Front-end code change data
☆ ☆ ☆ ☆ ☆

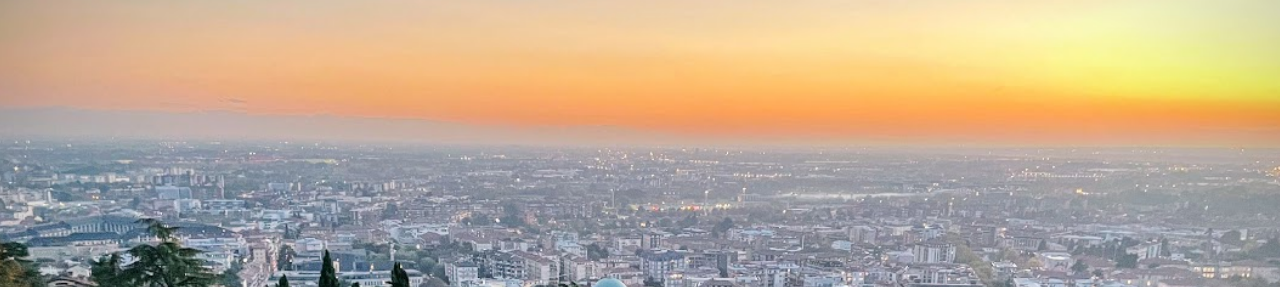
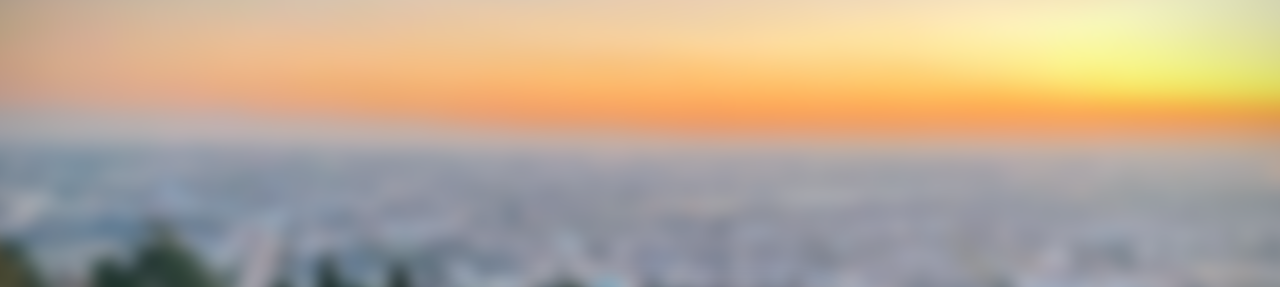
Before and after one commit to laurentiutudorie/valentine, a plain HTML site: page index.html in a window 1280 px wide. Shown: the top 287 px of the page. Drawn offline with Linux system fonts and the light colour scheme.

Commit message:
Update index.html

```diff
--- a/index.html
+++ b/index.html
@@ -21,7 +21,7 @@
   background-image: url("fundal.jpg");
   background-size: cover;
   background-position: center;
-  filter: none;
+  filter: blur(8px);
   transform: scale(1.1); /* evită marginile albe după blur */
   z-index: -1;
 }
```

☆ ☆ ☆ ☆ ☆

Activity:
Your copy should be the entries retyped exactly, with no images in it.

Exercise response:
Before and after one commit to laurentiutudorie/valentine, a plain HTML site: page index.html in a window 1280 px wide. Shown: the top 287 px of the page. Drawn offline with Linux system fonts and the light colour scheme.

Commit message:
Update index.html

```diff
--- a/index.html
+++ b/index.html
@@ -21,7 +21,7 @@
   background-image: url("fundal.jpg");
   background-size: cover;
   background-position: center;
-  filter: none;
+  filter: blur(8px);
   transform: scale(1.1); /* evită marginile albe după blur */
   z-index: -1;
 }
```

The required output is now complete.